Reproduce the listing below exactly, except for its pictures.
MATERIAL FOR THIS EXERCISE START
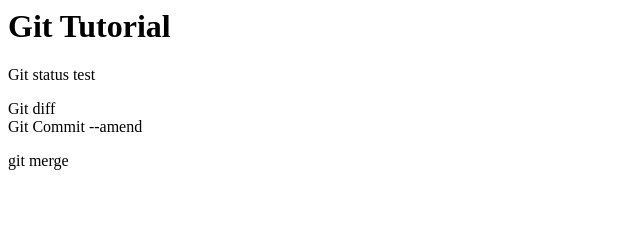
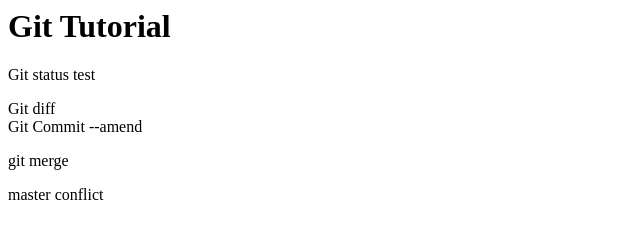
Before and after one commit to hiroki0118/git_tutorial, a plain HTML site: page index.html in a window 1280 px wide. Shown: the whole page, without its empty margins (0-640 px from the left). Drawn offline with Linux system fonts and the light colour scheme.

Commit message:
conflict add master

```diff
--- a/index.html
+++ b/index.html
@@ -3,3 +3,4 @@
 <div>Git diff</div>
 <div>Git Commit --amend</div>
 <p>git merge</p>
+<p>master conflict</p>
```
MATERIAL FOR THIS EXERCISE END
▶ ANSWER SECTION
Before and after one commit to hiroki0118/git_tutorial, a plain HTML site: page index.html in a window 1280 px wide. Shown: the whole page, without its empty margins (0-640 px from the left). Drawn offline with Linux system fonts and the light colour scheme.

Commit message:
conflict add master

```diff
--- a/index.html
+++ b/index.html
@@ -3,3 +3,4 @@
 <div>Git diff</div>
 <div>Git Commit --amend</div>
 <p>git merge</p>
+<p>master conflict</p>
```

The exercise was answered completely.